Laos’ strategy for economic development centers on becoming the “battery of Southeast Asia” by exploiting nearly all of its massive hydropower potential on the Mekong River and its tributaries. New energy projects (nearly all large hydropower and coal) have brought in hundreds of millions of dollars of foreign direct investment annually (reaching 43 percent of the country’s total in 2015). But surprisingly little effort and underlying analysis have gone into determining whether this “all-in” approach is in the country’s best long-term interests—especially given that the dam-building, increasingly unilateral and accelerated, is upsetting Laos’ neighbors, allies, and trade partners downstream.
Recent studies (in one of which we took part) consistently show that construction of all planned dams will likely have disastrous downstream ecological and socioeconomic effects. For example, Cambodia faces losing roughly half of its fish protein, and a significant portion of Vietnam’s fertile agricultural delta may be spoiled.
Increasing trade deficits and declining foreign investment in other sectors have drawn Laos further down its current path, but it still has a choice. Our study demonstrates that reasonable incremental shifts—substituting solar, wind, and biomass energy for the most ecologically damaging dams—could produce positive economic and social gains for Laos and the region. The effects of growing demand in Laos’ urban export markets, such as Ho Chi Minh City and Bangkok, can be mitigated with this more diversified approach. It is worth noting that coal and large hydropower—reliable and cheap (at least in the short term)—do not disappear; in all the scenarios we studied, both emerge judiciously as parts of the optimal solutions.
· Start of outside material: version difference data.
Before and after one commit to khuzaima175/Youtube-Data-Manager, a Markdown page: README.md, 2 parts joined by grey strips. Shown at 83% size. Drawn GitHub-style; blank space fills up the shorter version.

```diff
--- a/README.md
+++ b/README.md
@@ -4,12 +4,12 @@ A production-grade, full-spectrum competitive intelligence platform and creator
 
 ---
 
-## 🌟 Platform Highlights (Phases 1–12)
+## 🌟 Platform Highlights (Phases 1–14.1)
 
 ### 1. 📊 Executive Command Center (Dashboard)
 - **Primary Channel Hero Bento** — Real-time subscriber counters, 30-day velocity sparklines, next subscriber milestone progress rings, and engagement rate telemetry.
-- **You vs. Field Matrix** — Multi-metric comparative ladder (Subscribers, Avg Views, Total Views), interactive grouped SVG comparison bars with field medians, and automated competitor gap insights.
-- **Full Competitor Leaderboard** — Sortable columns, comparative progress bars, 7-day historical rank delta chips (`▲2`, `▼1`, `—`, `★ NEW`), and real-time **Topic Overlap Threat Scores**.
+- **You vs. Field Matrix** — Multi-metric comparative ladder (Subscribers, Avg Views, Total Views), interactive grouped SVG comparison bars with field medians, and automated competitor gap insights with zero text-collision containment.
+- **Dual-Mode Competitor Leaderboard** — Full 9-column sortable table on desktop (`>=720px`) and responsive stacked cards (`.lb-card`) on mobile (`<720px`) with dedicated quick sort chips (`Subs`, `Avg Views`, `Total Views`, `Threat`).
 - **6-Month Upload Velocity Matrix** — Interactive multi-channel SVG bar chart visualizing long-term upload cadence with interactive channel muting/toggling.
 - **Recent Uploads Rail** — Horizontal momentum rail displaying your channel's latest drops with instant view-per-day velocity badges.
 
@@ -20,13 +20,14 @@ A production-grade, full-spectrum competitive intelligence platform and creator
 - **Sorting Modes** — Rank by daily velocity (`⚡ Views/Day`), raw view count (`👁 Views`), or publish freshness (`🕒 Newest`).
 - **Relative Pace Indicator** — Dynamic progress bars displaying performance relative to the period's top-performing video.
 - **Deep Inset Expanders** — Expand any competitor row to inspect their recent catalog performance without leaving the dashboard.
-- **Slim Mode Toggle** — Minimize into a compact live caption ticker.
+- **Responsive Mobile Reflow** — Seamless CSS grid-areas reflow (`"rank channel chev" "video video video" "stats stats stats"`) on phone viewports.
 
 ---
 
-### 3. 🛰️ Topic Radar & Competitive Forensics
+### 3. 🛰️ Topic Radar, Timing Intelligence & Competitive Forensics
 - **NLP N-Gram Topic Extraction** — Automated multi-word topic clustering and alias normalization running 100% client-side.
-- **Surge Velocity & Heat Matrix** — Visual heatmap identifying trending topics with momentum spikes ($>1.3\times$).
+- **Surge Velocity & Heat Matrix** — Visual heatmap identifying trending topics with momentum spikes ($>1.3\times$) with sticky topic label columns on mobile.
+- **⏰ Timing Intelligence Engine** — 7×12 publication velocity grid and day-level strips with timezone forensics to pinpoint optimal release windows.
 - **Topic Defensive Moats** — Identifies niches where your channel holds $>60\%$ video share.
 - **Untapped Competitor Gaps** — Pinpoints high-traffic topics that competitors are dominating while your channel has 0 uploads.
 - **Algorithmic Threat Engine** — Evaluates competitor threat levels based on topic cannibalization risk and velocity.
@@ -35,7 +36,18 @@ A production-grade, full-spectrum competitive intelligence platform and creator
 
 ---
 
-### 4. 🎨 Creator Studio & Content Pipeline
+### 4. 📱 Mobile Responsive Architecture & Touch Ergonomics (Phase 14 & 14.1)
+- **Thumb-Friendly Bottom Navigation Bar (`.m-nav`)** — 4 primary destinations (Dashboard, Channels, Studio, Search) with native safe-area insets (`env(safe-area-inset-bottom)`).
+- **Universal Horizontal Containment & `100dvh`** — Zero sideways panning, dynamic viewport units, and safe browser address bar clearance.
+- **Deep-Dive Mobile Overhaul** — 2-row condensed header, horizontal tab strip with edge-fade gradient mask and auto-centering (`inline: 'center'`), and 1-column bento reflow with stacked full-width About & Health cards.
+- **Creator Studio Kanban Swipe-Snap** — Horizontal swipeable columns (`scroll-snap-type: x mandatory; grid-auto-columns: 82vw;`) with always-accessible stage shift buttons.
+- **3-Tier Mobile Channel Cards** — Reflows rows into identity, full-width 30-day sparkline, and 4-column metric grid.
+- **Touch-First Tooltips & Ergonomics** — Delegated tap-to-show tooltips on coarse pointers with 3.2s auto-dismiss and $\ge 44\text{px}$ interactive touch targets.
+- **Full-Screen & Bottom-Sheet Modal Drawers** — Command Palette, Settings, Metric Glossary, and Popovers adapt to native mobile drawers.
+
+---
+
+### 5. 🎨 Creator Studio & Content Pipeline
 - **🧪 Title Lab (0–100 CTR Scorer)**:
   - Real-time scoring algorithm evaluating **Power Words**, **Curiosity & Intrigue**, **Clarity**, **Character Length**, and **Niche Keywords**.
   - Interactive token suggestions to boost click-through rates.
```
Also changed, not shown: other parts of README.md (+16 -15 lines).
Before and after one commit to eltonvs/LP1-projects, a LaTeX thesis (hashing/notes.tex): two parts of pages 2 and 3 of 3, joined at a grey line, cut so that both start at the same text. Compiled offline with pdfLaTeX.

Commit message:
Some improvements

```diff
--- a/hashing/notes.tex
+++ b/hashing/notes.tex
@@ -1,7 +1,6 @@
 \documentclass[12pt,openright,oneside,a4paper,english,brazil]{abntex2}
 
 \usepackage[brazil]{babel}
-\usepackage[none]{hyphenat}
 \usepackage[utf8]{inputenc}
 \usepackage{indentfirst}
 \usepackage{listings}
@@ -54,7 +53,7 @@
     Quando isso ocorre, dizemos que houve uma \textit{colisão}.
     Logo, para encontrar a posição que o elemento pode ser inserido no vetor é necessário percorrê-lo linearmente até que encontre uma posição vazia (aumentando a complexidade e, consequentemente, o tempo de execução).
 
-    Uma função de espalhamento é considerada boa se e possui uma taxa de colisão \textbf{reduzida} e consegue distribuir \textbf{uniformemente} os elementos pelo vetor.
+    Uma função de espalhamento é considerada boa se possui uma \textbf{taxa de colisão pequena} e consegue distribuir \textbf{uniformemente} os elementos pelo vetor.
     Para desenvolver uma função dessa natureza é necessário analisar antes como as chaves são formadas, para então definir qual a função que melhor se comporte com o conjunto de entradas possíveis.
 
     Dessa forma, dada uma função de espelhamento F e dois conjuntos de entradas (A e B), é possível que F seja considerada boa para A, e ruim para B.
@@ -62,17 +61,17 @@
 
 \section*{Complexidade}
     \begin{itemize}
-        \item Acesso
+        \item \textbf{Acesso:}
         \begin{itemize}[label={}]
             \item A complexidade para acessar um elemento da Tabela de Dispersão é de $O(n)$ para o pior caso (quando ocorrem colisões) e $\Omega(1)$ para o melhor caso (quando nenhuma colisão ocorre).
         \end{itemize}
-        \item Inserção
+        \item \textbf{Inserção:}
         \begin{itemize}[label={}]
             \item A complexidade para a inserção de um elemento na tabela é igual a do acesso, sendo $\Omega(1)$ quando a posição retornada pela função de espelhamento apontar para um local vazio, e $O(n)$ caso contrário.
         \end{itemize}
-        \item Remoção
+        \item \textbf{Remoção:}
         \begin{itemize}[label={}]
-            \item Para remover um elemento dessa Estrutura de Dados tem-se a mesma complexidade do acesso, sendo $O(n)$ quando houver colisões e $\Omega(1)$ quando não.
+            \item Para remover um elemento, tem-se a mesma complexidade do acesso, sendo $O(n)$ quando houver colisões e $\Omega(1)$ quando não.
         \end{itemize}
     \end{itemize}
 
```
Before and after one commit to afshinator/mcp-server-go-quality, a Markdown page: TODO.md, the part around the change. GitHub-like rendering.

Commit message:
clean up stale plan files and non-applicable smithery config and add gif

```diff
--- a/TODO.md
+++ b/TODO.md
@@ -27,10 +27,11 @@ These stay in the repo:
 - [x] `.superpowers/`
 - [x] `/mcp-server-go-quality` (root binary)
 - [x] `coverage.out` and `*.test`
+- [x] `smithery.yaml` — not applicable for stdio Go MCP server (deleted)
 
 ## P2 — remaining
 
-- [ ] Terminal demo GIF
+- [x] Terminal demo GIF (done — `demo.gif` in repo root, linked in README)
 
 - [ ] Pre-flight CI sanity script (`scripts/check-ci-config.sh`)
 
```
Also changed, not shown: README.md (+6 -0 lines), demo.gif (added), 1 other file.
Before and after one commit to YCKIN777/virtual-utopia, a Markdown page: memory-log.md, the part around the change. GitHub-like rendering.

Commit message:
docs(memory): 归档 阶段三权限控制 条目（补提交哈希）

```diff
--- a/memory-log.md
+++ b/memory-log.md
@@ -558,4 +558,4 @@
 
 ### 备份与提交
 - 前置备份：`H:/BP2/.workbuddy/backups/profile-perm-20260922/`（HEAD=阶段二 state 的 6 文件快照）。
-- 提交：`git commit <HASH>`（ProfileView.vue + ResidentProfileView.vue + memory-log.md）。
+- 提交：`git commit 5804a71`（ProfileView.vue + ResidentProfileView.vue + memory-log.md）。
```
Integrating unpredictable sources of energy such as solar and wind into an upgraded electricity grid will require advanced data monitoring and analysis—capacity that Laos lacks. Effective control and operation of its hundreds of dams, especially given seasonal flows and climate change, requires the same. The United States is uniquely well situated to help Laos build such capacity and is already positioning itself to do so, having recently begun ratcheting up its development aid to Laos and preparing to open a new USAID mission there. And because U.S. aid planners no longer build traditional infrastructure such as roads and bridges, these types of relatively low-cost information-based interventions should become these planners’ focus.
Data-driven energy planning is just a start. The region needs real dialogue among all stakeholders, not just governments, to drive negotiations on the necessary trade-offs. Regional track 1 approaches involving only governments are many—ASEAN, China’s Lancang-Mekong Cooperation Mechanism, the United States’ Lower Mekong Initiative, and so on—but there is room for the United States to start a track 2 approach, one that would allow for an open, scientific, and inclusive discussion. The weakening of the Mekong River Commission, despite its decades of good work on the equitable and sustainable use of the river’s waters, enlarges that space. For such discussions, a living model of the basin’s food, energy, and water nexus could serve as armature for better understanding and action—the IPCC process could serve as a model.
Regional politics, cronyism, and corruption remain strong forces that could overwhelm such an effort. Yet rigorous analysis underpinning inclusive regional dialogue offers a key to free the region from its prisoner’s dilemma, in which all involved will likely suffer due to a lack of coordination and trust. The stakes—stability in a strategic area and the health of one of the world’s major river systems—are too high for the United States not to engage.
Washington has a dark past in the region—its air campaign during the Vietnam War made Laos the most bombed country per capita in history and it even laid the seeds for today’s dams with plans in the 1950s to “tame the Mekong.” The United States, with its strengths in science, technology, and entrepreneurship, has a brief but real opportunity to empower Laos to become a regional leader in twenty-first century energy planning and help it achieve its self-determined goals. By grasping it, Obama can leave behind the United States’ regrettable legacy and begin to deliver on the promises of the rebalance to Asia.